Licensed Amateurs can transmit digitally on 2 meters using whatever means they want. A commercial product, as noted, has to use readily decodable means (a format that has readily accessible software) but the license gives an individual permission to experiment. That's how all the digital modes were created... they were all experimental at one point in time, and transmitted as experimental modes.
In my research on the Garmin Rino, I found that the GPS locating can only be done on FRS bands (limited to 1/2 a watt) because GMRS prohibits digital transmission.
Sec. 95.193 (FRS Rule 3) Types of communications.
(b) Non-voice communications.
(1) The FRS unit may transmit tones to make contact or to continue
communications with a particular FRS unit. If the tone is audible
(more than 300 Hertz), it must be transmitted continuously no
longer than 15 seconds at one time.

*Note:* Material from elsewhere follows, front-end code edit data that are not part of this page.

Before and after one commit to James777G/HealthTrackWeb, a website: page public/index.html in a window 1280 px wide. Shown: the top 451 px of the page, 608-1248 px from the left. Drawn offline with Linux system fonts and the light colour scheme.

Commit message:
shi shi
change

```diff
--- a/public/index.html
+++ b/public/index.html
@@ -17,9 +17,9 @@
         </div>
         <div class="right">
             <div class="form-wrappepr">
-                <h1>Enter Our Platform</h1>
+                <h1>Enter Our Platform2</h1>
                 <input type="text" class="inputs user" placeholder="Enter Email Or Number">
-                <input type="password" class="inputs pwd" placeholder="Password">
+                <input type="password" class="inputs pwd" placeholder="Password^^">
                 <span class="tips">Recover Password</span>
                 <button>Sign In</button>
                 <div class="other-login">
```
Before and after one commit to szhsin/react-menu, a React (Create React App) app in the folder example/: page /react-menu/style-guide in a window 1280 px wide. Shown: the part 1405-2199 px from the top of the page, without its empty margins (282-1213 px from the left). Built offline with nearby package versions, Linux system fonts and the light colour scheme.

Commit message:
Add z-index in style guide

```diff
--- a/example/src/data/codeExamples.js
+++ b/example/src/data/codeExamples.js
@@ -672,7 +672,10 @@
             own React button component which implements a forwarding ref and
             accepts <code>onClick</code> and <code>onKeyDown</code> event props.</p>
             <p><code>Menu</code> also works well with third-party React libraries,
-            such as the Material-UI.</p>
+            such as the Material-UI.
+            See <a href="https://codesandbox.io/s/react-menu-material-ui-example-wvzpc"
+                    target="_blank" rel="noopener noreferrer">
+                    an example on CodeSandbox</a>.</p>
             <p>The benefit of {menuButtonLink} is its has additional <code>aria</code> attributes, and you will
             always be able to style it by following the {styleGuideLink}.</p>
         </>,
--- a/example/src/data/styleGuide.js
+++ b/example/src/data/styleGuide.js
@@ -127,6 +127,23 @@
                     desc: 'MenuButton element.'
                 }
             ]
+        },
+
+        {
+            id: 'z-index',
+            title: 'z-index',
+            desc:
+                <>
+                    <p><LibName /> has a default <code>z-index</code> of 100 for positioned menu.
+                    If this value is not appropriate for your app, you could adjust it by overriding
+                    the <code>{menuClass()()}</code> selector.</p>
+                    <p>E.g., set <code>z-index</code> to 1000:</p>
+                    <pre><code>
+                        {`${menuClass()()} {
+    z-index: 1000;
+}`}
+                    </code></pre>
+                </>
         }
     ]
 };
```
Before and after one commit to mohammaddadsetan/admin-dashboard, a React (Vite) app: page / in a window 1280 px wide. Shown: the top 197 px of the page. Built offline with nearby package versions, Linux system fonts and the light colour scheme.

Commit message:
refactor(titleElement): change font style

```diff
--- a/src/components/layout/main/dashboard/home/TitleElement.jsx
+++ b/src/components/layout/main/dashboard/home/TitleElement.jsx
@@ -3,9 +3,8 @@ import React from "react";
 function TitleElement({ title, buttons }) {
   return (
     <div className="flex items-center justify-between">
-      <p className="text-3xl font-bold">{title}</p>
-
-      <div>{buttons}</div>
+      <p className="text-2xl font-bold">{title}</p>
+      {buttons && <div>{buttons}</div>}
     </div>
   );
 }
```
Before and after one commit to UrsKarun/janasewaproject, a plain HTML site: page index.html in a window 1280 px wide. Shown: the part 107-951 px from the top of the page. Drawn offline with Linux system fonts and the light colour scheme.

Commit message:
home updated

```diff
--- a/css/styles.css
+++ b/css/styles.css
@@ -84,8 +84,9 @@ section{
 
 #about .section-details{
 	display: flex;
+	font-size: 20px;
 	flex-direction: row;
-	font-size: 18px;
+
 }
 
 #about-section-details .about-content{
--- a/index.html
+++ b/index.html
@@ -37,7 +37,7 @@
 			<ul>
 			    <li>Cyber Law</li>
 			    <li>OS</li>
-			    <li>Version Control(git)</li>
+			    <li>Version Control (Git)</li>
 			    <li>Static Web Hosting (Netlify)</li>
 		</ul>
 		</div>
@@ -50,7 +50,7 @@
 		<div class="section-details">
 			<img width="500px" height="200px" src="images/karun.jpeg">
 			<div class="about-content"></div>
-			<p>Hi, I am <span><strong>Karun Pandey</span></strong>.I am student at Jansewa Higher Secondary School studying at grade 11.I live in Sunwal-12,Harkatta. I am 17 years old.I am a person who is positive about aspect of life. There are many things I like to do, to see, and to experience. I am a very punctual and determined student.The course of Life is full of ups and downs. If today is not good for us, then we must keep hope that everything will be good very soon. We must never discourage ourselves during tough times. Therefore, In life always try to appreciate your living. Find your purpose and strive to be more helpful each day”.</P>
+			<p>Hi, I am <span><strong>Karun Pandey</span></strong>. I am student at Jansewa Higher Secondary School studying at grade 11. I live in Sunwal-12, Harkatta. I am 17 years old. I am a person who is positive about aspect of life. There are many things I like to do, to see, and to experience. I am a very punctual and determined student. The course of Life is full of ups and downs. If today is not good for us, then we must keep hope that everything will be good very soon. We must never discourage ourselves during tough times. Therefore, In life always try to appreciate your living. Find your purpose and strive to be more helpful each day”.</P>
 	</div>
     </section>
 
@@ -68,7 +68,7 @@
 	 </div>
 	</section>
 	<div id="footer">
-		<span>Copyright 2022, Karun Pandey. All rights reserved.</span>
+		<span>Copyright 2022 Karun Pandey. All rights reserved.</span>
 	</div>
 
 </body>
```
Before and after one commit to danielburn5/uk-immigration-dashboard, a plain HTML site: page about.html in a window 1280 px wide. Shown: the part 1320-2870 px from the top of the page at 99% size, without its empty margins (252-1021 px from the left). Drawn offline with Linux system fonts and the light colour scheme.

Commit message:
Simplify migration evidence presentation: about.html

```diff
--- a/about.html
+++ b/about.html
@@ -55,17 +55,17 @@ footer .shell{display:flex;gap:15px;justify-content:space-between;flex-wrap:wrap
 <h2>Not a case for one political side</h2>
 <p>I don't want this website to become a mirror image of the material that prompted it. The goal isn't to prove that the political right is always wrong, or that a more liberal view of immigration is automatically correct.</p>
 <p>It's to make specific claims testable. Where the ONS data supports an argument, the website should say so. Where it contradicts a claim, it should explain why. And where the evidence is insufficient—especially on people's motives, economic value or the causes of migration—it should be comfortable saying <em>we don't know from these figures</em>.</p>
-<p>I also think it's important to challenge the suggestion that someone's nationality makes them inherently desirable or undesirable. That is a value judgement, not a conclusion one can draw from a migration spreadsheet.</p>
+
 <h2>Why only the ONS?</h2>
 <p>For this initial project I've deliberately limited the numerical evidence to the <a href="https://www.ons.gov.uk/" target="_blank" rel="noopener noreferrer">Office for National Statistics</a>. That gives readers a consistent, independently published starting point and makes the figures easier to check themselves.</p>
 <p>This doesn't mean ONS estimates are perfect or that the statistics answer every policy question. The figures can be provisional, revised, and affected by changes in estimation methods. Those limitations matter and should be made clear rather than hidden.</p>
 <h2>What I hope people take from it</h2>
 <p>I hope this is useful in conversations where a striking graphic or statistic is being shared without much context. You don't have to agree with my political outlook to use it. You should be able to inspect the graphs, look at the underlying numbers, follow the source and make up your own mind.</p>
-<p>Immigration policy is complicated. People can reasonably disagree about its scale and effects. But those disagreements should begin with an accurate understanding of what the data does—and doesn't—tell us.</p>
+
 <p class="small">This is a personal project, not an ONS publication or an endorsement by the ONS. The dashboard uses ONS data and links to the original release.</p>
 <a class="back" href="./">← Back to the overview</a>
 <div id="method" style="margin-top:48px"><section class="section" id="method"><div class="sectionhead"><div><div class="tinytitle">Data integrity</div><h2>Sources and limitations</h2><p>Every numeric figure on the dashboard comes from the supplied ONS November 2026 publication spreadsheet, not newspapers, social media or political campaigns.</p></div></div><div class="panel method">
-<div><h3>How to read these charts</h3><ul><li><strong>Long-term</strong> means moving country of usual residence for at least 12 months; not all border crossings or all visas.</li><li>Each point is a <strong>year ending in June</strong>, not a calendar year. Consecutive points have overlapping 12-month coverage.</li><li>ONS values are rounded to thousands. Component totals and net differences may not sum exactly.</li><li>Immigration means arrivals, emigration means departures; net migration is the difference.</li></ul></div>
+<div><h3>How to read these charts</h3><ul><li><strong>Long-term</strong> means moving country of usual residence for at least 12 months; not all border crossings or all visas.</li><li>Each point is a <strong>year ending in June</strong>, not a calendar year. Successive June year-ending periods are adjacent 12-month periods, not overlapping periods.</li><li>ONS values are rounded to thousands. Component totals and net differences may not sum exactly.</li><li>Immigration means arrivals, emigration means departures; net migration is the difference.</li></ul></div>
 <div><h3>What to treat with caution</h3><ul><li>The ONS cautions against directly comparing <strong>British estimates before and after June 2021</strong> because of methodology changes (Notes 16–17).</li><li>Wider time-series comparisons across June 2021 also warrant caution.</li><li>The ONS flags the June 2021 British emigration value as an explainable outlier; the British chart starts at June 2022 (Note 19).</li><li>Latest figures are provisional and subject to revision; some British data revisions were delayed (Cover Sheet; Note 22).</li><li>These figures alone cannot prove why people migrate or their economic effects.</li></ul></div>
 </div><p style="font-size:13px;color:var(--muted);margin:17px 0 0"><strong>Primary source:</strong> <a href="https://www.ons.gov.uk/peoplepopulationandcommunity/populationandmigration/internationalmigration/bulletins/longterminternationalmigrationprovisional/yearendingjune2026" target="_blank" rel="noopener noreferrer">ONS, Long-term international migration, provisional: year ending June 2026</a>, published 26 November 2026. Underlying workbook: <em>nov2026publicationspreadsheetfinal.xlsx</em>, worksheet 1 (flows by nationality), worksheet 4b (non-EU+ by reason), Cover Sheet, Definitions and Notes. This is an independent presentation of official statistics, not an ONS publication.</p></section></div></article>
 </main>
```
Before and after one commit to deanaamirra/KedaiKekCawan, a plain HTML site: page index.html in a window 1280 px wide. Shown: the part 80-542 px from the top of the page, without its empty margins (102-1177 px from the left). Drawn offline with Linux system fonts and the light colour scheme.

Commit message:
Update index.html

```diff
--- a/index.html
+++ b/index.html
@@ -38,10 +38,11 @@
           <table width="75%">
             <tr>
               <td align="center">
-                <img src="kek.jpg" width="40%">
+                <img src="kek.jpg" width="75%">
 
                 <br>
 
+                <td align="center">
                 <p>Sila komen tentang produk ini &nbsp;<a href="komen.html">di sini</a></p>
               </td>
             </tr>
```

If the tone is subaudible
(300 Hertz or less), it may be transmitted continuously only
while you are talking.
(2) The FRS unit may transmit digital data containing location
information, or requesting location information from one or
more other FRS units, or containing a brief text message to
another specific FRS unit. Digital data transmissions must
be initiated by a manual action or command of a user, except
that an FRS unit receiving an interrogation request may
automatically respond with its location. Digital data transmissions
shall not exceed one second, and shall be limited to no more than
one digital transmission within a thirty-second period, except
that an FRS unit may automatically respond to more than one
interrogation request received within a thirty-second period.
So how will Earl pass location data between devices automatically?
The FCC won't approve a device that transmits on 2m autonomously.
Even APRS devices are programmed by ham operators and specifically set up to do what they do. They are not shipped as devices that just go and transmit whatever they want, whenever they want.